**TASK GOAL**
Across the lines of the records below, how many have the string "SimpleExpSmoothing" in them? Answer with the number alone.

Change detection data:
BEGIN

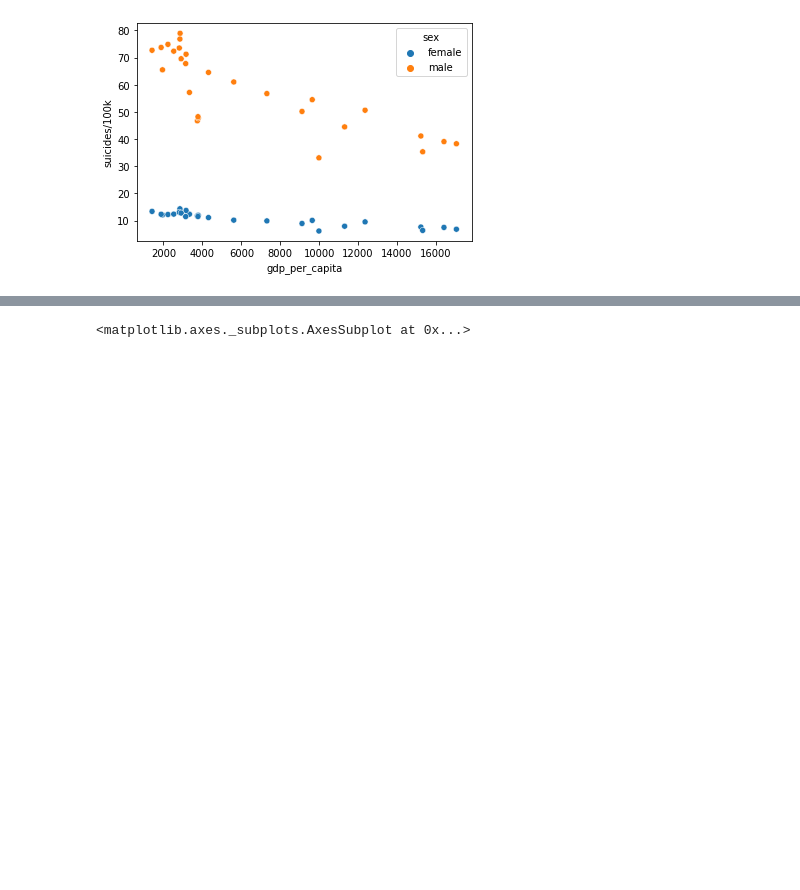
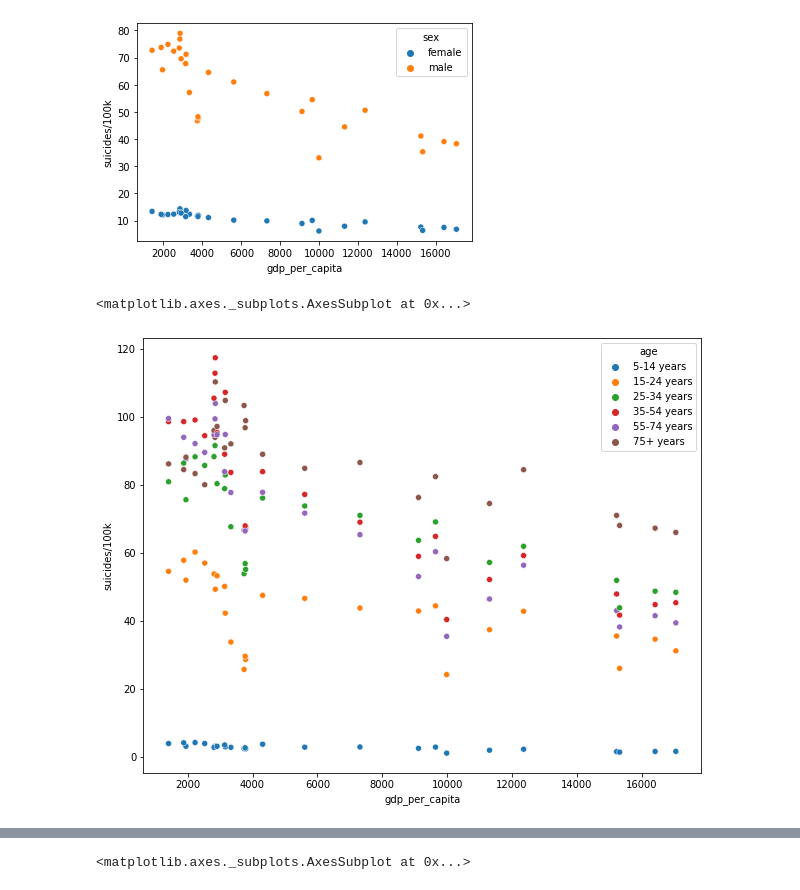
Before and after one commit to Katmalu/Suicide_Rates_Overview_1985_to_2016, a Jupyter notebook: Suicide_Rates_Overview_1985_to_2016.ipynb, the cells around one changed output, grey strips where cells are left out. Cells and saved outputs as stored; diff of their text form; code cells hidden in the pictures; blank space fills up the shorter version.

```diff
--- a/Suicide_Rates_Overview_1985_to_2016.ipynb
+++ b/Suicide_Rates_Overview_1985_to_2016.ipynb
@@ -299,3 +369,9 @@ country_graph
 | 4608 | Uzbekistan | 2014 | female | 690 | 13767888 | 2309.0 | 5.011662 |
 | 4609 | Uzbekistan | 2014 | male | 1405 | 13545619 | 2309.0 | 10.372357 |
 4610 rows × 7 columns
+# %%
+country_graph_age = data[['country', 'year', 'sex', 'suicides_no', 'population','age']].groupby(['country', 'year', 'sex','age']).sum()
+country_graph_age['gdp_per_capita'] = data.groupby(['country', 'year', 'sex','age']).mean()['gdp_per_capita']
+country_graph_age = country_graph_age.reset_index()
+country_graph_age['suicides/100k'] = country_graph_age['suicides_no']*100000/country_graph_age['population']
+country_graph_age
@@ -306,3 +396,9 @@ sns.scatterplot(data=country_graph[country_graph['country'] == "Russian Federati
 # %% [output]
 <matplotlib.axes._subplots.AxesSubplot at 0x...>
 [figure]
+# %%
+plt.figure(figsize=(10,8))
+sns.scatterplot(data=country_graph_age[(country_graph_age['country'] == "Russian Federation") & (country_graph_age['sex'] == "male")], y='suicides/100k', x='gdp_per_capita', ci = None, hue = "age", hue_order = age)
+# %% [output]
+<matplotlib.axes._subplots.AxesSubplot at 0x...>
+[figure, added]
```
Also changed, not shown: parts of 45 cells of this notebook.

END
BEGIN

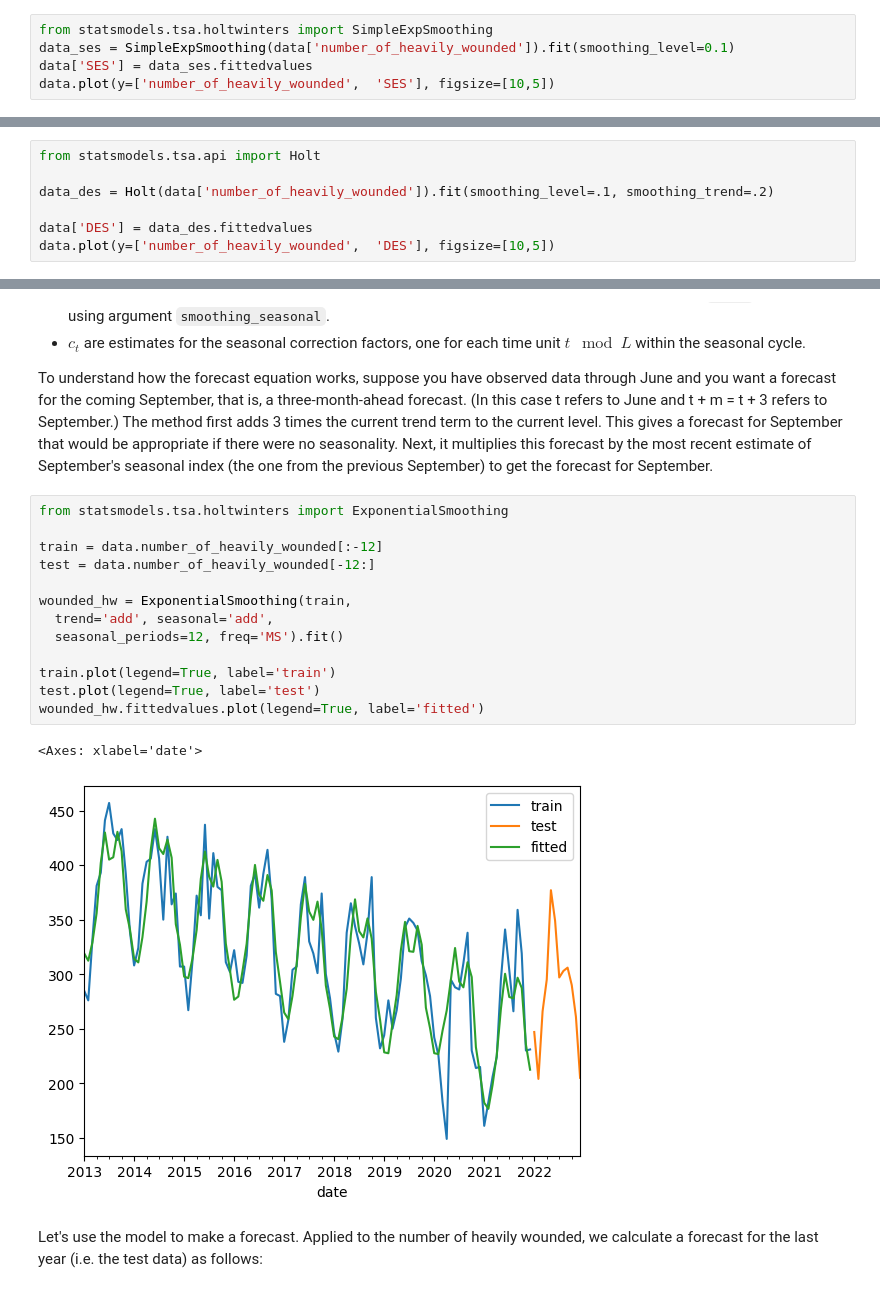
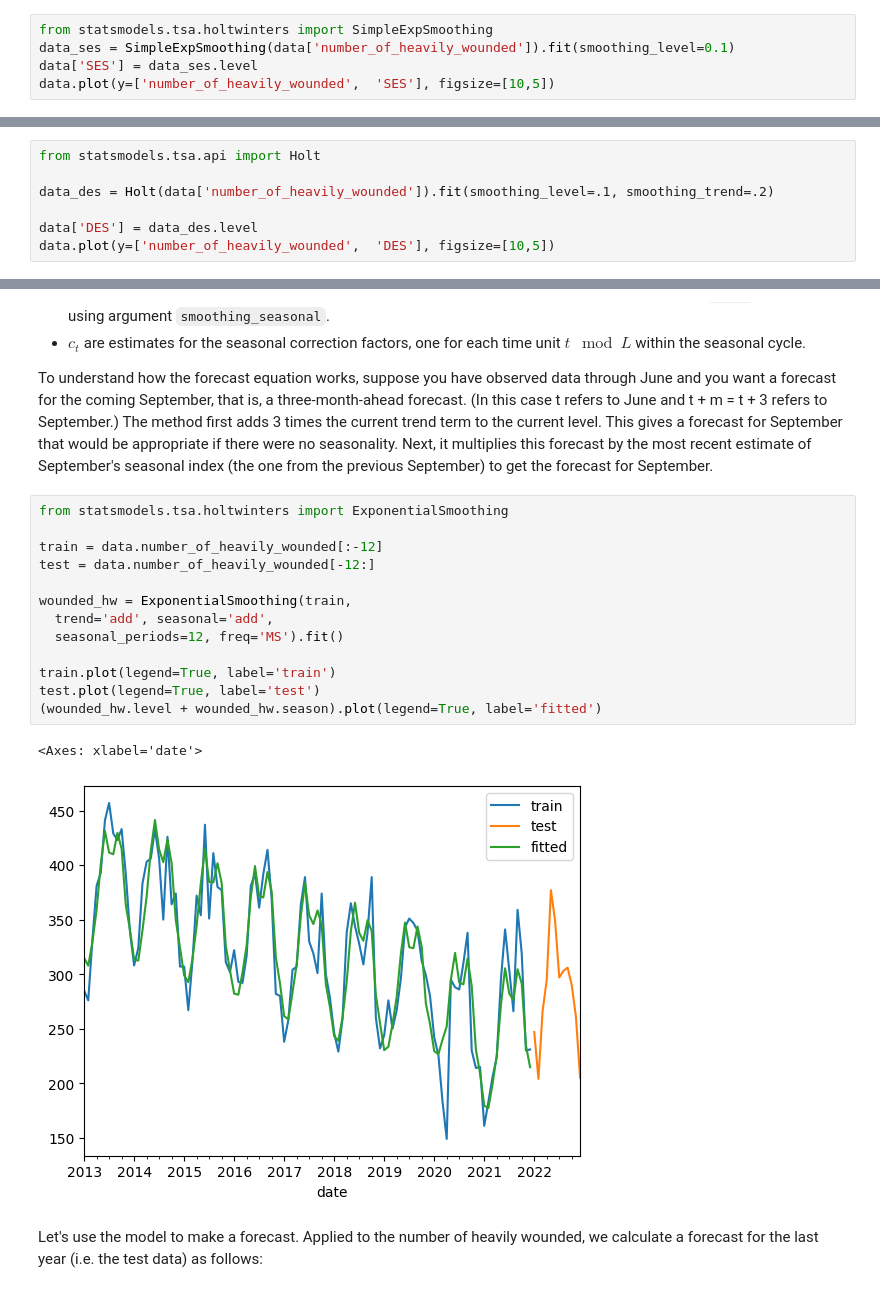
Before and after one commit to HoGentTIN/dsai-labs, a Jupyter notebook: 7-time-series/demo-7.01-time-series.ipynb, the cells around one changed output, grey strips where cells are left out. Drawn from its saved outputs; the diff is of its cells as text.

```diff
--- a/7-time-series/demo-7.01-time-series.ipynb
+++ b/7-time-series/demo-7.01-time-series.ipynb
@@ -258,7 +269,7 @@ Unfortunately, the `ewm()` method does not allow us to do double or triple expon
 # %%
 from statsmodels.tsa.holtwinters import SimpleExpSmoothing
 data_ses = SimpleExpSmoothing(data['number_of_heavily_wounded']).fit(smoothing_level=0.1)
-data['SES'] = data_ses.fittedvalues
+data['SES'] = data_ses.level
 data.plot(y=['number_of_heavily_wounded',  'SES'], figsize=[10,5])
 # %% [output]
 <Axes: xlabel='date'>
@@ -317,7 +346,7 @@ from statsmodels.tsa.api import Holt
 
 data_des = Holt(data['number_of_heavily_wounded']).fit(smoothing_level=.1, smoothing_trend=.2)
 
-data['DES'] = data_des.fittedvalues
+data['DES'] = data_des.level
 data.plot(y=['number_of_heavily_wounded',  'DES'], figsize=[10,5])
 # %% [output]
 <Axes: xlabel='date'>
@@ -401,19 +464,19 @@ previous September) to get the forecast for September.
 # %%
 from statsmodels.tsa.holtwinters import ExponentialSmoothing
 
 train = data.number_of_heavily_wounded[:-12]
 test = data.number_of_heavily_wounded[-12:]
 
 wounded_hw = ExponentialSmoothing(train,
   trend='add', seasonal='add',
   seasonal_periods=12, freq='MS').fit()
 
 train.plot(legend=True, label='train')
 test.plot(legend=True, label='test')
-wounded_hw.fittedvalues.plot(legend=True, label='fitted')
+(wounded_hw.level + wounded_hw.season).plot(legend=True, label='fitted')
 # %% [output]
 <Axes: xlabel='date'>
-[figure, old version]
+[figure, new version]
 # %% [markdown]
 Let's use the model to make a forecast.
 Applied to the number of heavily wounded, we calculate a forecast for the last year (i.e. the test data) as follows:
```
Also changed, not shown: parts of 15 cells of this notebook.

END

**EXERCISE RESPONSE**
2